Skip to content

Cart

Your cart is empty

Article: Writing with TBI

Writing with TBI

Writing with TBI

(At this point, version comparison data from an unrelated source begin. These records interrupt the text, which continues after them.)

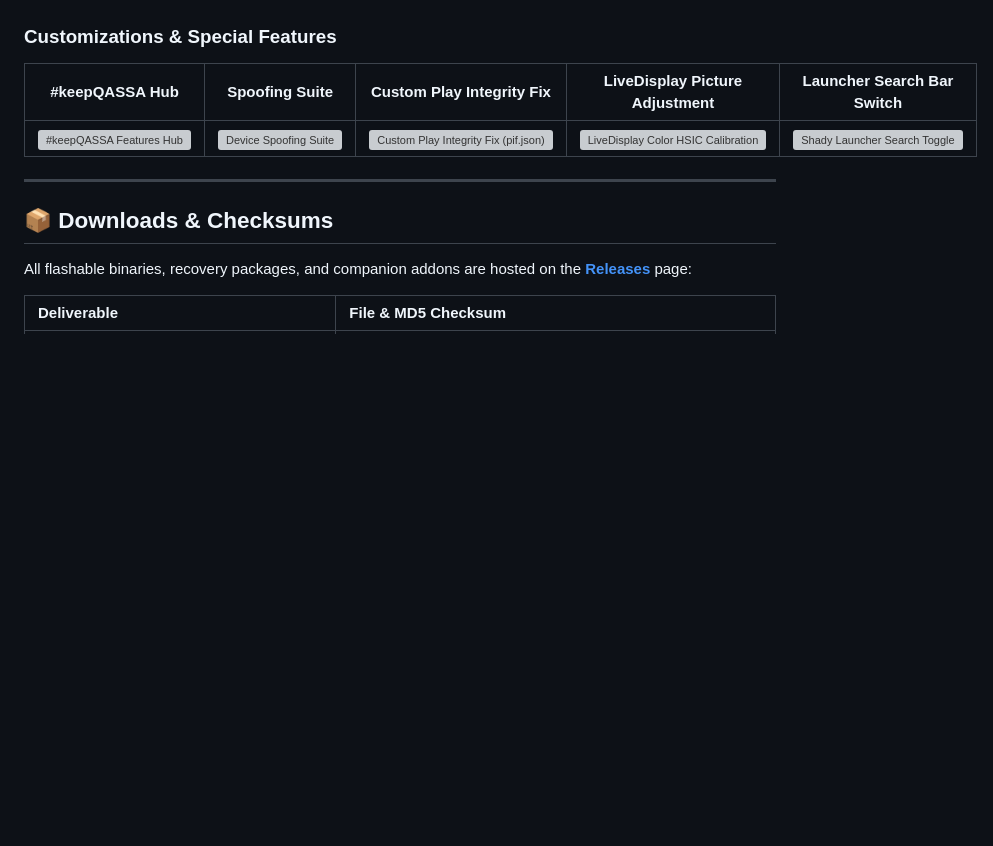
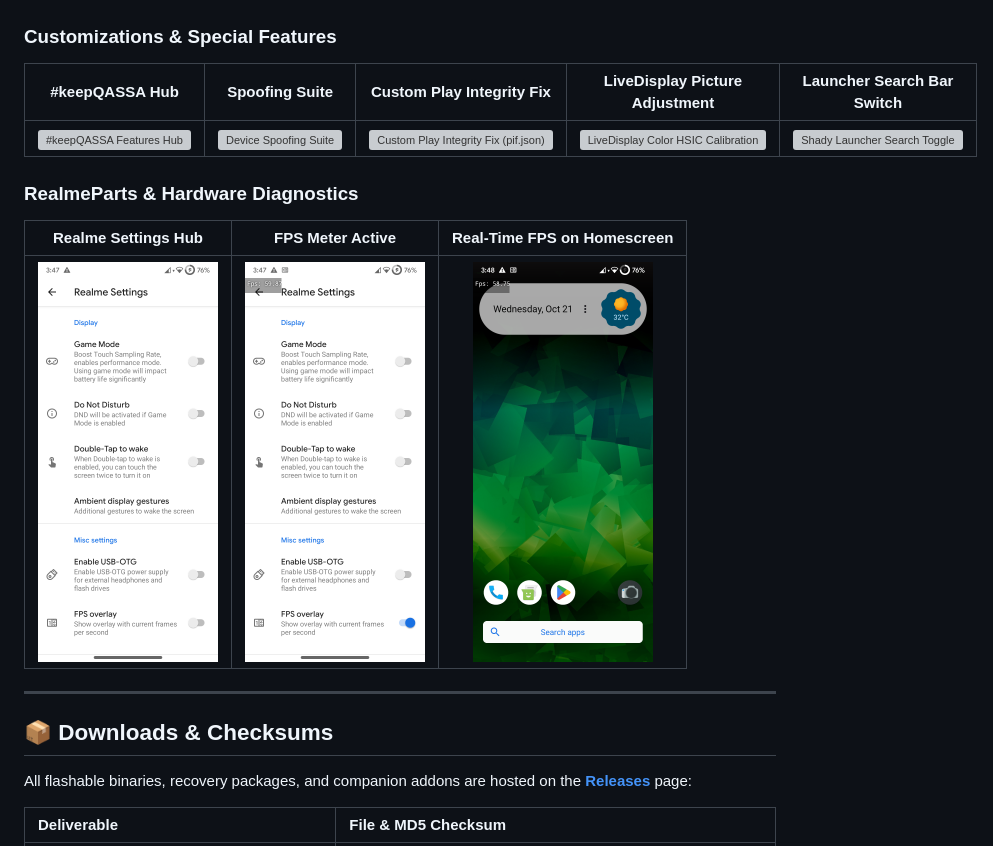
Before and after one commit to omi4real/Realme-Narzo-30A-RMX3171-keepQASSA-Unofficial, a Markdown page: README.md, the part around the change. GitHub-like rendering; pictures changed too: screenshots/11_realme_settings.png (added), screenshots/12_fps_overlay_active.png (added), screenshots/13_homescreen_fps_overlay.png (added); blank space fills up the shorter version; grey boxes are pictures that could not be loaded.

Commit message:
docs: add Realme Settings & live FPS overlay screenshots
- Capture Realme Settings hub with Game Mode, DND, Gestures, USB-OTG, and FPS overlay toggles
- Capture active FPS overlay toggle in Realme Settings
- Capture real-time FPS counter rendering over Homescreen via HWC
- Update README.md screenshots gallery with RealmeParts & Hardware Diagnostics section

```diff
--- a/README.md
+++ b/README.md
@@ -85,6 +85,11 @@ A fast, daily-driver **Android 10 (Q) Custom ROM (Port)** for the **Realme Narzo
 | :---: | :---: | :---: | :---: | :---: |
 | <img src="./screenshots/05_keepqassa_menu.png" width="180" alt="#keepQASSA Features Hub" /> | <img src="./screenshots/06_spoofing_menu.png" width="180" alt="Device Spoofing Suite" /> | <img src="./screenshots/07_play_integrity_fix.png" width="180" alt="Custom Play Integrity Fix (pif.json)" /> | <img src="./screenshots/08_livedisplay_picture_adjustment.png" width="180" alt="LiveDisplay Color HSIC Calibration" /> | <img src="./screenshots/09_launcher_search_toggle.png" width="180" alt="Shady Launcher Search Toggle" /> |
 
+### RealmeParts & Hardware Diagnostics
+| Realme Settings Hub | FPS Meter Active | Real-Time FPS on Homescreen |
+| :---: | :---: | :---: |
+| <img src="./screenshots/11_realme_settings.png" width="180" alt="Realme Settings Hub" /> | <img src="./screenshots/12_fps_overlay_active.png" width="180" alt="Realme Settings FPS Toggle Active" /> | <img src="./screenshots/13_homescreen_fps_overlay.png" width="180" alt="Real-Time FPS Meter on Homescreen" /> |
+
 ---
 
 <a id="downloads"></a>
```
Also changed, not shown: screenshots/fps_live2.png, screenshots/realme_fresh.png.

I speak much slower than I used to. In fact, I think much slower, too. Detached synapses are like abandoned off-ramps on the interstate of my thoughts. New roads have been built, and we all know how long proper construction takes. So, when I stutter or pause for a couple of seconds too long - forgive me - I have hit some traffic and am looking for a detour.
 
Words on the tip of my tongue have left a taste of sour milk. The taste lingers, and I’m left with an upset stomach. It’s frustrating as hell. Mid-sentence I have strayed and chased mirages of the past. As embarrassing as it is to lose the listener’s interest, I dwell on the sad fact that I can’t sort out if the memory is real or not.
 
What can you trust if you can’t trust your memory? 
 
You see, I’ve accepted that I was injured, and in doing so, I’m aware I have changed. I’ve adapted to that change, but that change unexpectedly exposed my fragility. 
 
An issue with TBI is it doesn’t involve physical rehabilitation. You can’t see the progression in the mirror or by increased resistance. It’s difficult to see progression at all because you don’t remember the clarity of your mind prior to the event. All you know is that your cognitive ability is fractured somehow. That is what I’ve observed, and the only way I was able to see that was through the written word.
 
About five years ago, in order to observe my mind, I began to journal. I wish I did it daily, but to be honest, I’m happy when I’m able to do it weekly. Writing is difficult for me, and it takes time, but it has provided me a way to sort through my thoughts. I’m easily distracted when I write, and it can even bring on headaches, but the feeling I have when I scribble that last period on a given thought equates to finishing a marathon.
 
The rough drafts were the exhaustive efforts in the weight room, while the stacks of books are the essential macros that promote muscle gain.
 
It’s easy for me to compare this practice to the workload I put into the gym because they go hand and hand. The explosion that propelled the shrapnel into my shoulder mingled with a shockwave that altered my comprehension. I have rehabbed my physical injuries, and I tend to them daily, but the same attention is required to heal the unseen wounds.
 
I make a conscious effort to write things down as they come to me because I’m well aware that I will forget them if I don’t. I have questioned if my memory loss is attributed to age and stress, as I’m sure they don’t help, but the rate of deterioration shouldn’t be quite so abrupt.
 
Fortunately, since I began writing, my memory and attention have steadily improved. It’s evident, and quite obvious that our brain is a muscle. It can be exercised and strengthened, but too much can lead to exhaustion, and I find myself getting tired far more easily than before.
 
It’s okay to rest, and it’s okay to work. I just have to find that balance. I keep a log to measure the weight of the stress I’m under in my day to day life. Over time, I’ll handle a higher workload, and with effort, my creative muscles will stretch beyond their current limitations. 
 
I was simply injured, not paralyzed or disabled. The injury is chronic, but it is manageable. Hopefully, one day I can call myself healed.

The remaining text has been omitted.